WHAT NEEDS TO BE DONE
For the entries below, report every line that includes the word "image".

Collected data
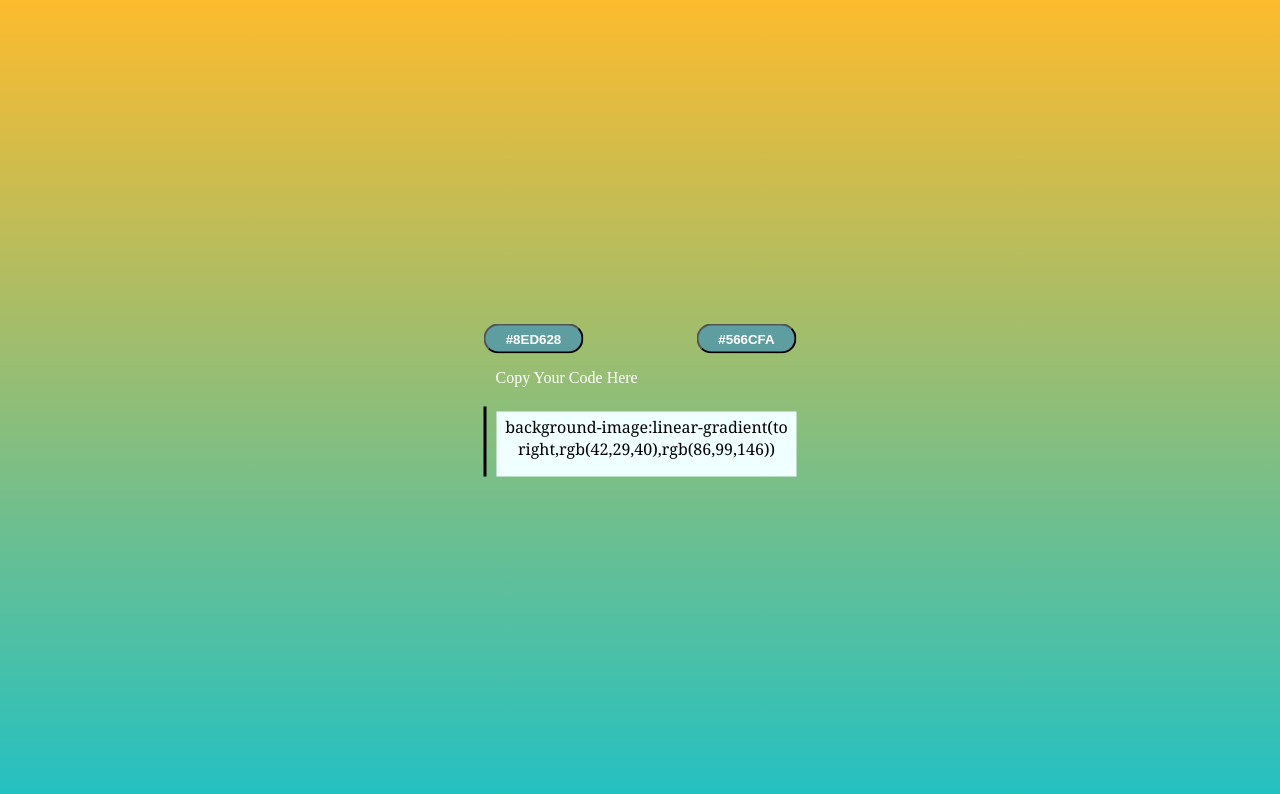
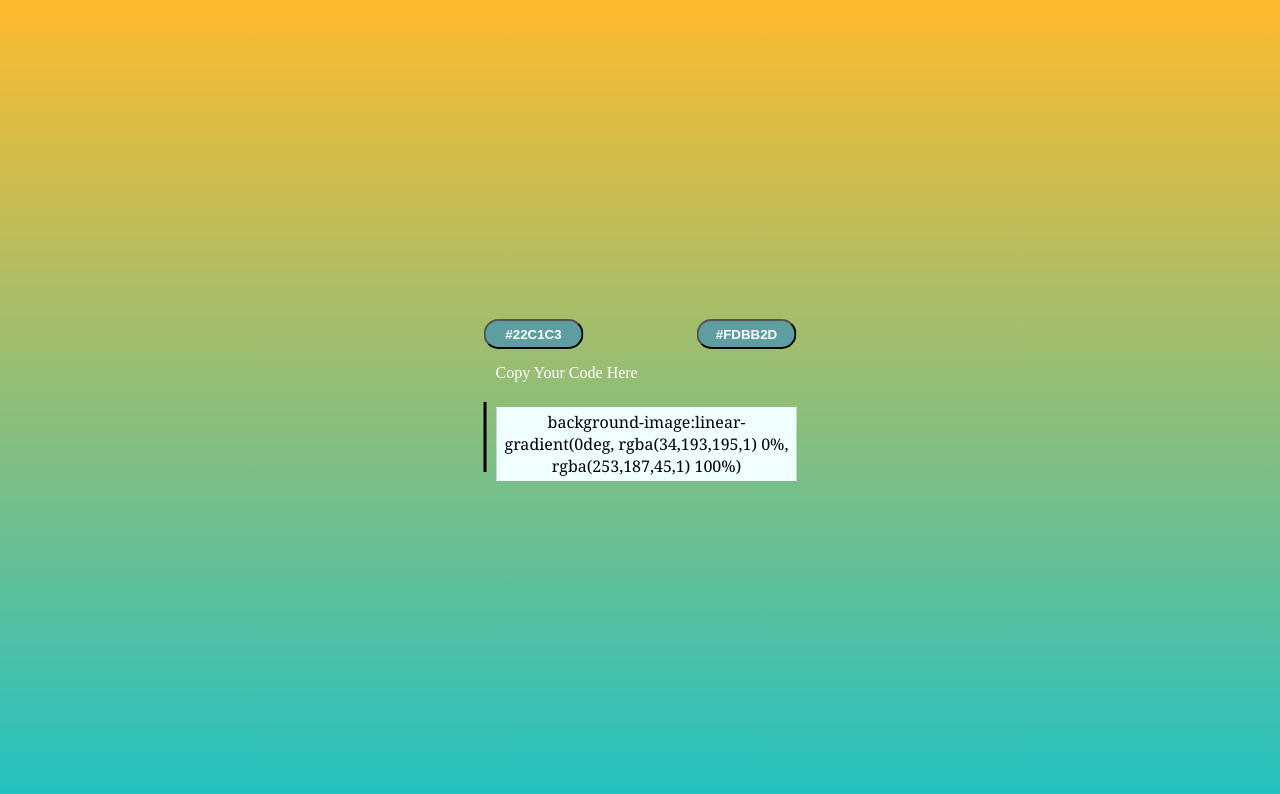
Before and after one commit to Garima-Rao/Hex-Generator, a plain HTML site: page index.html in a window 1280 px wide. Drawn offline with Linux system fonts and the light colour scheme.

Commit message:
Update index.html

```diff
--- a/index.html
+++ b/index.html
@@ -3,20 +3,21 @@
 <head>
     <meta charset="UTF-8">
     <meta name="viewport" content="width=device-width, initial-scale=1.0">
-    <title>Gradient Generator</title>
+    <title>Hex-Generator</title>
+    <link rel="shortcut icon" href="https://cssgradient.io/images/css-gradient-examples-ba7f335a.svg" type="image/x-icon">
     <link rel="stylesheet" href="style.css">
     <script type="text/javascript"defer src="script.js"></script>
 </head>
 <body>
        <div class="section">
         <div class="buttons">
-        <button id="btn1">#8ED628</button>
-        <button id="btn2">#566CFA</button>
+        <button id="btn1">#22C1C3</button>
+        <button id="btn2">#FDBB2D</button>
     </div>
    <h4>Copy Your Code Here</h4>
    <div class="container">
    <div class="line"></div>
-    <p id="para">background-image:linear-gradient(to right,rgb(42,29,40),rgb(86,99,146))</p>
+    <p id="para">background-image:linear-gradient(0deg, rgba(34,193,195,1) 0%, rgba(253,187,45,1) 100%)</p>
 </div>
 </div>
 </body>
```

REPLY TO THE EXERCISE
+    <link rel="shortcut icon" href="https://cssgradient.io/images/css-gradient-examples-ba7f335a.svg" type="image/x-icon">
-    <p id="para">background-image:linear-gradient(to right,rgb(42,29,40),rgb(86,99,146))</p>
+    <p id="para">background-image:linear-gradient(0deg, rgba(34,193,195,1) 0%, rgba(253,187,45,1) 100%)</p>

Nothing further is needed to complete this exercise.